My mom didn’t work at an office, but she wasn’t a “stay-at-home” mom. After my brothers and I started school, she was rarely “at home.” Instead, she was volunteering in our classrooms, visiting sick neighbors at hospitals, taking meals to new parents, and organizing logistics for the funerals of loved ones.
Her unpaid work wasn’t just a gift to our family – which, of course, it was. It was also a gift to our community. She didn’t see our home as the end of her work, but as the means by which she could serve our neighbors. It was her base of operations, where she strategized how to love others in practical ways.
My life looks far different from hers. At 40, she was married; I am single. She had three kids; I have none. Her primary work was based out of her home; mine is based out of my office. Her flexible hours were during the day, and her evenings packed with family activities; my schedule is the opposite – my daytime hours are set by work, and my evening hours are flexible.
Unlike me, but like my mom in the years before my brothers and I started school, many of my friends have young children and work from home. Their work rarely stops. Mouths need to be fed, diapers need to be changed, naps need to be enforced, books need to be read, and toys need to be played with (and picked up). Young children can’t work on their own; they require their parents’ help.
Mothers who work outside the home usually have incredibly strict schedules. Not only do they have to be at work during their company’s set hours, they also have to rush home after work to pick up their children from daycare or relieve their nanny. Their evenings are set, too – their kids are on schedules and, once they go to bed, my friends stay home since they can’t afford to hire frequent babysitters.
There is also, of course, the housework that all of us do no matter where we work – managing finances, paying bills, doing laundry, taking out the trash, washing dishes, cooking meals, sweeping floors, and more. And there’s even more work that tends to fall on women – caring for working spouses and aging parents. This household and care-giving work, though unpaid and rarely acknowledged, takes time and must be done.
Even if the scope and shape of our individual lives can look different, each of us works for the flourishing of our neighbors. But why can it be so hard to see that sometimes?

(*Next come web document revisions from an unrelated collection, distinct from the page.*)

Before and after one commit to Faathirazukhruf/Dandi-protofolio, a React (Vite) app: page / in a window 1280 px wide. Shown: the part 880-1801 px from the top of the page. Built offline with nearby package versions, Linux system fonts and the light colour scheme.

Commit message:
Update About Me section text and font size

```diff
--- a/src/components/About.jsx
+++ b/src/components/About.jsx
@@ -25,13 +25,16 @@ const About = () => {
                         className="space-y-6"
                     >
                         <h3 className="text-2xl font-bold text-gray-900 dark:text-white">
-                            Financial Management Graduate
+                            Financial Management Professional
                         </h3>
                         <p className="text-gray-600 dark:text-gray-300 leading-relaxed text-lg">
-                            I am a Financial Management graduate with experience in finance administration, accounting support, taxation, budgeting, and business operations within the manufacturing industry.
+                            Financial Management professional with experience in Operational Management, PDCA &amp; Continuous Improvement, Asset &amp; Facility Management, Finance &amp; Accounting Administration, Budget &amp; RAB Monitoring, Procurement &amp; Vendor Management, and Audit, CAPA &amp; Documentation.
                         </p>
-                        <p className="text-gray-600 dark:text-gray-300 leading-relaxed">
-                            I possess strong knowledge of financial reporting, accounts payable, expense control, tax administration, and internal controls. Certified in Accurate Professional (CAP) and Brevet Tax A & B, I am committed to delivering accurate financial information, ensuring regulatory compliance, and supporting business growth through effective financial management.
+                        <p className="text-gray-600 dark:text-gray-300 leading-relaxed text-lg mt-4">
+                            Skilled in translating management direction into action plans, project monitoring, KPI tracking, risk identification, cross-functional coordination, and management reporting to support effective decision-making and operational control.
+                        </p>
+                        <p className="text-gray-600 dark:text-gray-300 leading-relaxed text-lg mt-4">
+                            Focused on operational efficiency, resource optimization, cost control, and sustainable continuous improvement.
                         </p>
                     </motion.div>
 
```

Whenever people start talking about where women work – whether at home or at an office – judgment and comparison are close at hand. The so-called Mommy Wars pit women against women – stay-at-home moms against working moms, conservatives against liberals, women with means and choices against women with neither. Many feel judged for their decisions and exhausted from trying to justify them – even to themselves.
In The Denial of Death, Ernest Becker argues that, at its most bedrock level, the human heart is driven by a desire to live a good and admirable life. We need to know that our choices, especially how we spend our days, are right and true. This, he says, is our “heroic self-image,” and we protect it from attacks – whether from within our own hearts or from others around us – by creating “character armor” to shore up the idea that our lives are worthwhile.
But, Becker argues, this need to know we’re heroic and morally good inflicts the greatest pain and suffering in the world. In the foreword to Becker’s book, Samuel Keen writes:
The root of humanly caused evil is . . . our need to gain self-esteem . . . and achieve a heroic self-image. Our desire to achieve the best is the cause of the worst. . . . Becker’s radical conclusion that it is our altruistic motives that turn the world into a [funeral home] . . . poses a disturbing and revolutionary question to every individual and nation: At what cost do we purchase the assurance that we are heroic? . . . [Becker] shames us with the knowledge of how easily we will shed blood to purchase the assurance of our own righteousness.
The Mommy Wars, then, are driven not by our desire to hurt one another, but by our longing to know we’ve made good and right choices. One woman, for example, may believe the only way to be a godly wife and mom is to work from home; to her, working mothers forsake their calling to the family (Titus 2:5). Another woman may work outside the home because she feels her work contributes to her community and God’s redemptive purposes in the world; to her, stay-at-home moms aren’t being fully obedient to their calling as co-creators (Gen. 1:28).
Neither woman sees the other choice as merely different, but as morally wrong. Even engaging in a discussion that legitimizes the other choice is to threaten one’s own. Entrenched in our sense of moral goodness and self-righteousness, we spar with one another to protect our heroic self-image.
Bethany Jenkins is vice president of forums at The Veritas Forum, a contributor at The Gospel Coalition, and a senior fellow at The King’s College. She has also worked in Congress, at the State Department, on Wall Street and in Big Law. She received her BA from Baylor and JD from Columbia. She collaborated with David Kim on the Faith & Work Bible, published by Zondervan.